The Concept 'The Iranian Economy' refers to the main characteristics of Iran's current economic situation, its major institutions and the political trends affecting it.
Principles of the Economy
The Constitution of the Islamic Republic of Iran stresses two key principles:
Islamic Justice – Islamic law and tradition promote the provision of basic necessities, employment and leisure to all people, and forbids risk-taking and wealth aggrandizement. According to this approach, growth is not the highest priority.
Self-sufficiency – In order to ensure the 'independence' of the national economy, foreign ownership is strictly curtailed.
These principles manifest themselves in a government controlled economy divided between the state-owned and cooperative sectors. The state-owned sector assures independence and the cooperative sector distributes goods and services in accordance with the tenets of Islamic Justice.
Major Players in Iranian Economy
The Iranian economy is dominated by the state.
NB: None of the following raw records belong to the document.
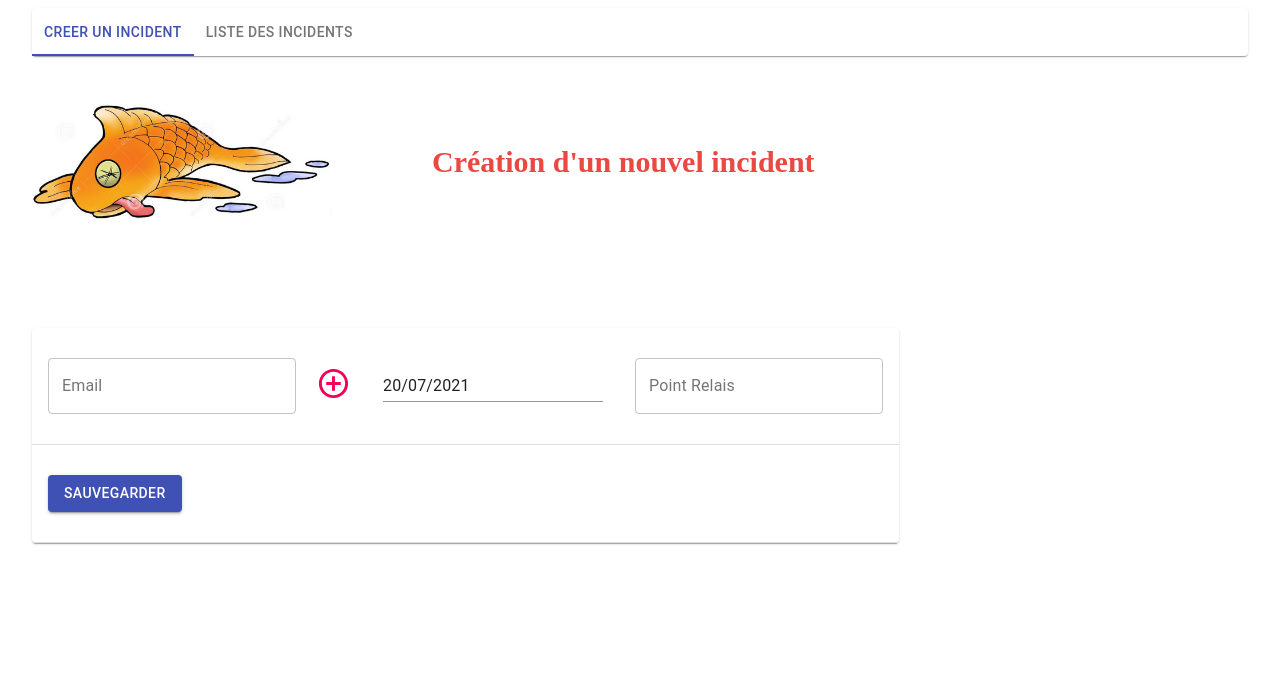
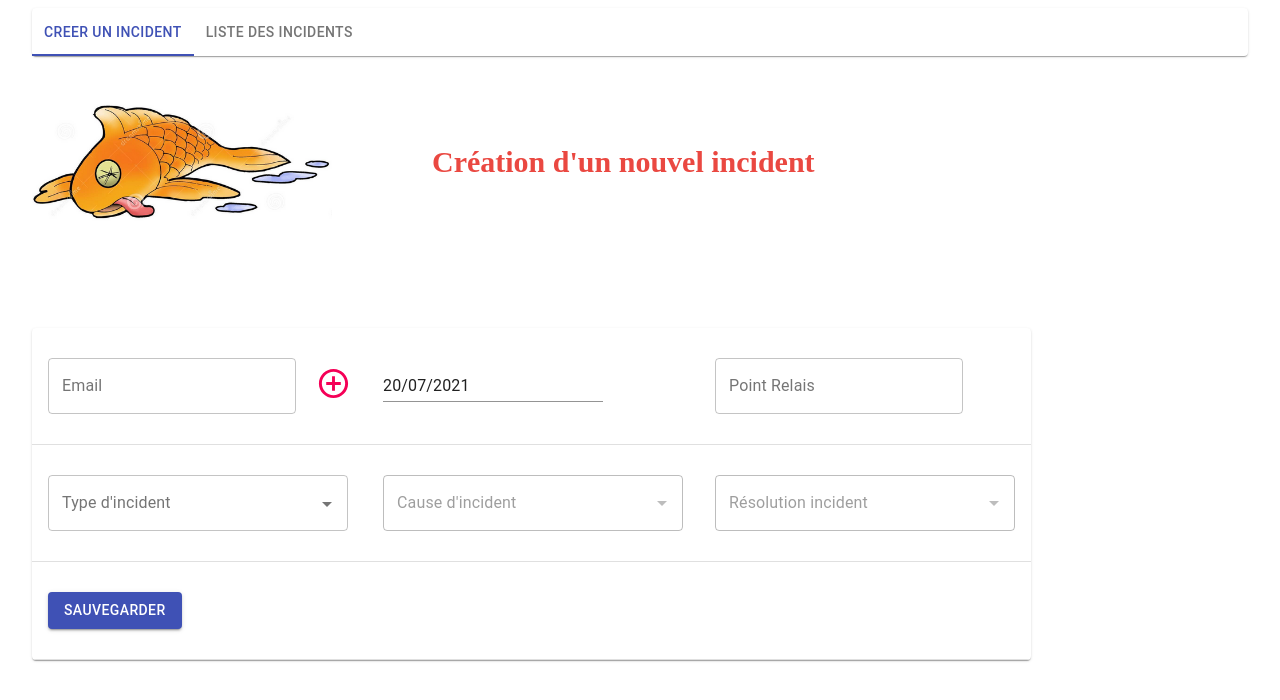
Before and after one commit to chabidou/poissonade, a React (Create React App) app in the folder front/: page /createIncident in a window 1280 px wide. Shown: the top 700 px of the page. Built offline with nearby package versions, Linux system fonts and the light colour scheme.

Commit message:
[FRONT] post form data

```diff
--- /dev/null
+++ b/front/src/components/NewIncidentPage/api.js
@@ -0,0 +1,21 @@
+import React from "react";
+import axios from 'axios';
+
+/**
+ * Post data from form
+ */
+const postForm = (data) => {
+  const options = {
+    headers: {
+      'Content-Type': 'application/x-www-form-urlencoded'
+    }
+  };
+
+  axios.post('http://localhost:3001/api/createIncident', data, options)
+    .then(
+      res => {console.log('----- RESPONSE FROM POST')}
+    )
+    .catch((error) => error);
+};
+
+export default postForm;
--- a/front/src/components/NewIncidentPage/index.js
+++ b/front/src/components/NewIncidentPage/index.js
@@ -18,6 +18,8 @@ import {
   MuiPickersUtilsProvider,
   DatePicker,
 } from '@material-ui/pickers';
+
+import postForm from './api';
 
 import './style.css';
 
@@ -64,18 +66,16 @@ class NewIncidentPage extends React.Component {
     this.setState({
       [name]: valueForm
     });
-
-    console.log('---- Display State : ', this.state);
   }
 
   // Incident type change
   handleSubmit(event, value) {
-
+    postForm(this.state);
   }
 
   render() {
     const { date }  =this.state;
-console.log('---- DATE RENDER : ', date);
+
     return (
       <div className="newIncidentWrapper">
         <div className="header">
@@ -84,7 +84,7 @@ console.log('---- DATE RENDER : ', date);
         </div>
 
           <div className="form">
-            <form onSubmit={this.handleSubmit}>
+            <form>
               <FormControl>
                 <TableContainer component={Paper}>
                   <Table>
@@ -129,42 +129,49 @@ console.log('---- DATE RENDER : ', date);
                         </TableCell>
                       </TableRow>
 
-                      {/*<TableRow>*/}
-                        {/*<TableCell>*/}
-                          {/*<Autocomplete*/}
-                            {/*onInputChange={(event, value) => this.handleTypeChange(event, value)}*/}
-                            {/*options={incidentTypeList}*/}
-                            {/*getOptionLabel={(label) => label}*/}
-                            {/*style={{ width: 300 }}*/}
-                            {/*renderInput={(params) => <TextField {...params} label="Type d'incident" variant="outlined" />}*/}
-                            {/*name="incidentType"*/}
-                          {/*/>*/}
-                        {/*</TableCell>*/}
-                        {/*<TableCell>*/}
-                          {/*<Autocomplete*/}
-                            {/*disabled*/}
-                            {/*getOptionLabel={(label) => label}*/}
-                            {/*options={[]}*/}
-                            {/*style={{ width: 300 }}*/}
-                            {/*renderInput={(params) => <TextField {...params} label="Cause d'incident" variant="outlined" />}*/}
-                            {/*name="incidentCause"*/}
-                          {/*/>*/}
-                        {/*</TableCell>*/}
-                        {/*<TableCell>*/}
-                          {/*<Autocomplete*/}
-                            {/*disabled*/}
-                            {/*getOptionLabel={(label) => label}*/}
-                            {/*optios={[]}*/}
-                            {/*style={{ width: 300 }}*/}
-                            {/*renderInput={(params) => <TextField {...params} label="Résolution incident" variant="outlined" />}*/}
-                            {/*name="incidentResolution"*/}
-                          {/*/>*/}
-                        {/*</TableCell>*/}
-                      {/*</TableRow>*/}
+                      <TableRow>
+                        <TableCell>
+                          <Autocomplete
+                            onInputChange={(event, value) => this.handleTypeChange(event, value)}
+                            options={incidentTypeList}
+                            getOptionLabel={(label) => label}
+                            style={{ width: 300 }}
+                            renderInput={(params) => <TextField {...params} label="Type d'incident" variant="outlined" />}
+                            name="incidentType"
+                          />
+                        </TableCell>
+                        <TableCell>
+                          <Autocomplete
+                            disabled
+                            getOptionLabel={(label) => label}
+                            options={[]}
+                            style={{ width: 300 }}
+                            renderInput={(params) => <TextField {...params} label="Cause d'incident" variant="outlined" />}
+                            name="incidentCause"
+                          />
+                        </TableCell>
+                        <TableCell>
+                          <Autocomplete
+                            disabled
+                            getOptionLabel={(label) => label}
+                            optios={[]}
+                            style={{ width: 300 }}
+                            renderInput={(params) => <TextField {...params} label="Résolution incident" variant="outlined" />}
+                            name="incidentResolution"
+                          />
+                        </TableCell>
+                      </TableRow>
 
                       <TableRow>
                         <TableCell colSpan={3}>
-                          <Button type="submit" variant="contained" color="primary">Sauvegarder</Button>
+                          <Button
+                            type="submit"
+                            variant="contained"
+                            color="primary"
+                            onClick={this.handleSubmit}
+                          >
+                            Sauvegarder
+                          </Button>
                         </TableCell>
                       </TableRow>
 
```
Private production is absent, and private investment is substantially limited.
Three major players dominate Iran's economy:
State-Owned Industry – Estimates vary, but up to 60% of Iran's production, including all large industries, is in state hands. State-owned firms are charged with meeting production targets set by the Majlis (the Iranian parliament).
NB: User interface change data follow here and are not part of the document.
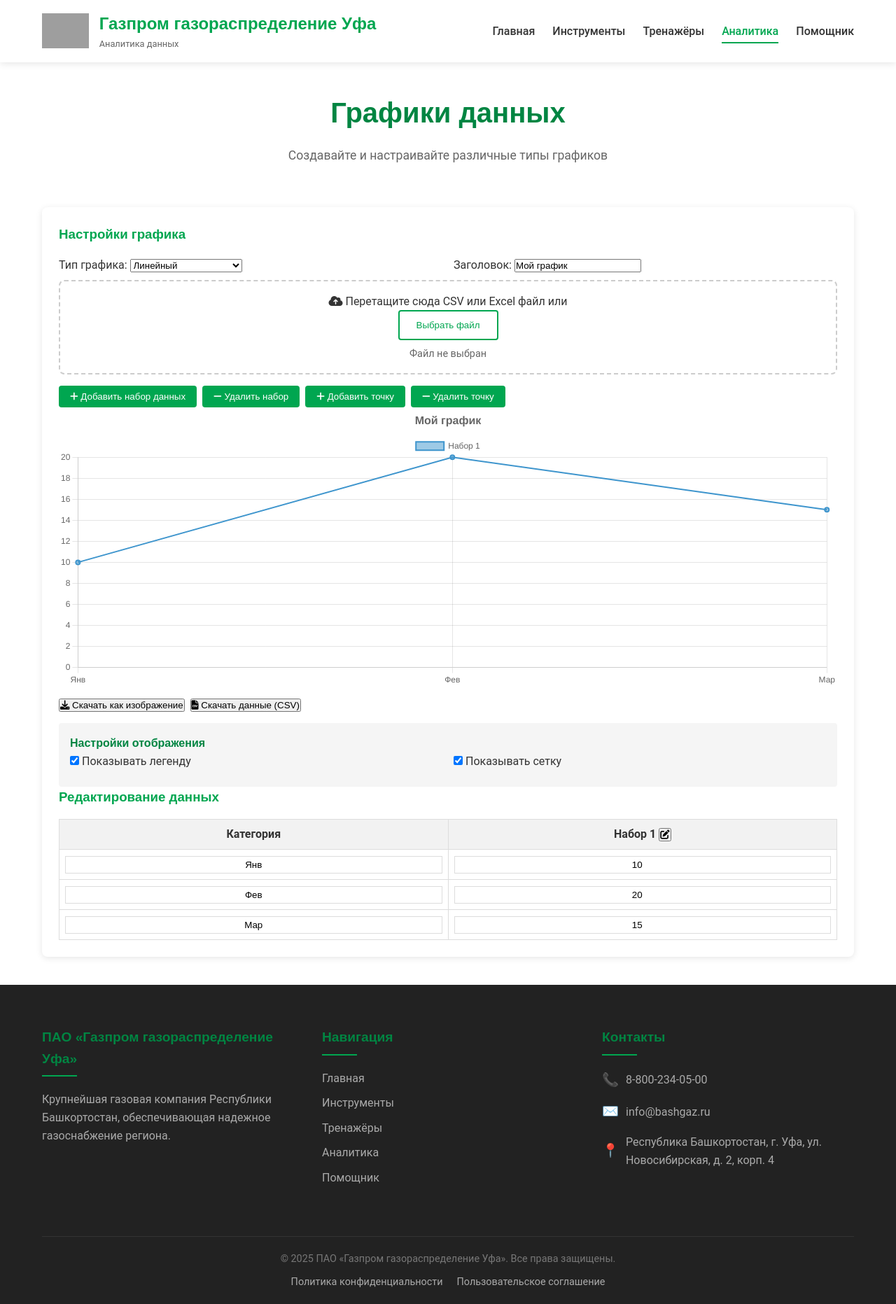
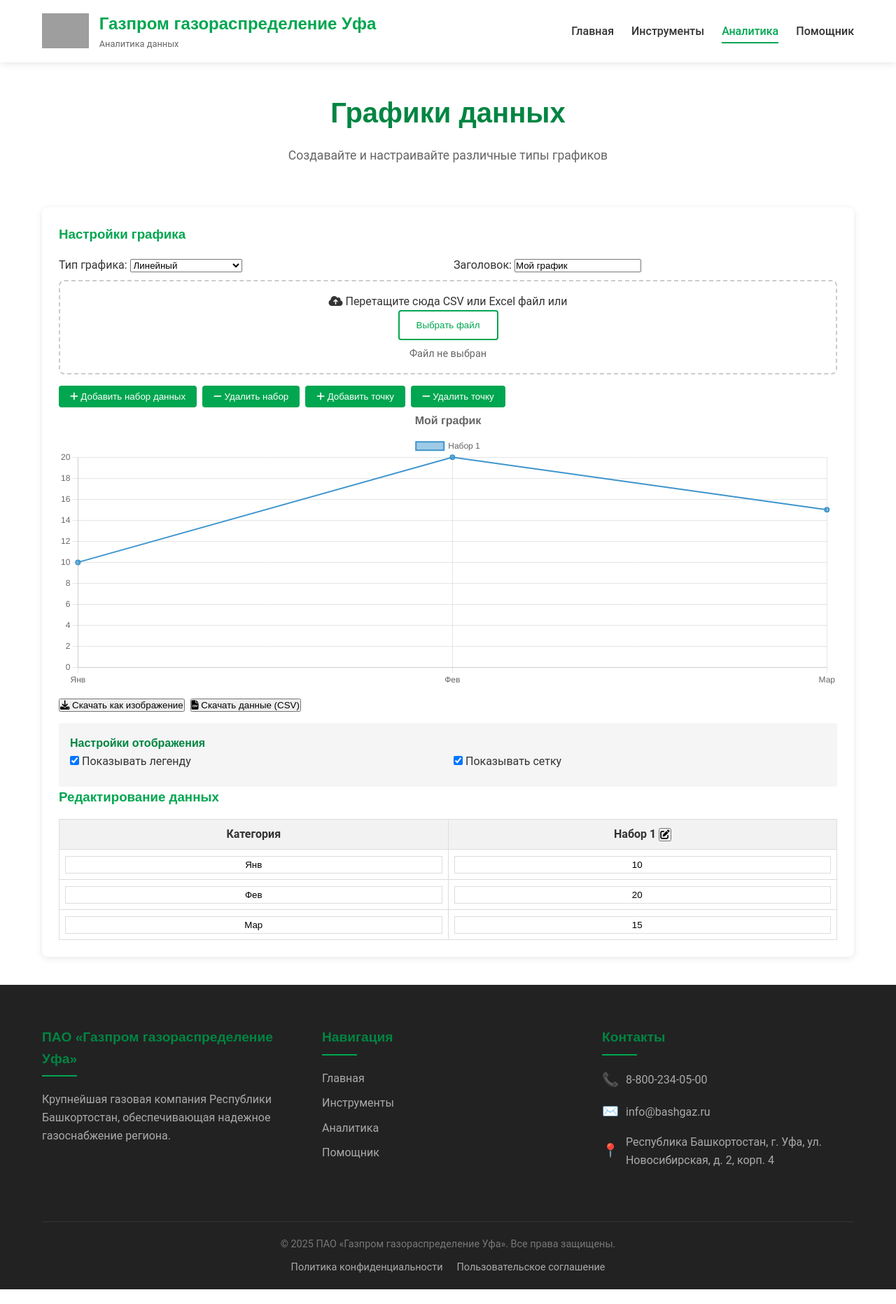
Before and after one commit to Gaf-ka/gazprom-tools, a website: page visualization/charts.html in a window 1280 px wide. Shown: the whole page at 70% size. After the commit the page ends 1842 px from the top, so only its background shows below. Drawn offline with nearby package versions, Linux system fonts and the light colour scheme; grey boxes are pictures that could not be loaded.

Commit message:
Again commit

```diff
--- a/visualization/charts.html
+++ b/visualization/charts.html
@@ -167,7 +167,6 @@
                     <ul class="nav-list">
                         <li class="nav-item"><a href="../index.html" class="nav-link">Главная</a></li>
                         <li class="nav-item"><a href="../office-tools/index.html" class="nav-link">Инструменты</a></li>
-                        <li class="nav-item"><a href="../trainers/index.html" class="nav-link">Тренажёры</a></li>
                         <li class="nav-item"><a href="index.html" class="nav-link active">Аналитика</a></li>
                         <li class="nav-item"><a href="../ai-assistant/index.html" class="nav-link">Помощник</a></li>
                     </ul>
@@ -293,7 +292,6 @@
                     <ul class="footer-links">
                         <li><a href="../index.html" class="footer-link">Главная</a></li>
                         <li><a href="../office-tools/index.html" class="footer-link">Инструменты</a></li>
-                        <li><a href="../trainers/index.html" class="footer-link">Тренажёры</a></li>
                         <li><a href="index.html" class="footer-link">Аналитика</a></li>
                         <li><a href="../ai-assistant/index.html" class="footer-link">Помощник</a></li>
                     </ul>
```
Also changed, not shown: visualization/correlation.html (+0 -2 lines), visualization/diagrams.html (+0 -2 lines), visualization/geo.html (+0 -2 lines), visualization/histograms.html (+0 -2 lines), visualization/tables.html (+0 -2 lines), visualization/timeseries.html (+0 -2 lines).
Bonyads or Islamic charities are the cooperative sector of the Iranian economy. They control a substantial portion of the non-oil economy, and are considered to be largely inefficient. They receive government subsidies and tax benefits, and answer directly to Iran's Supreme Leader.
The Bazaar is responsible for import, export and retail trade within Iran. The bazaaris wield considerable influence over economic policy. However, their market share is thought to have fallen as industrialists and financiers in the state-owned sector have usurped many traditional import/export channels.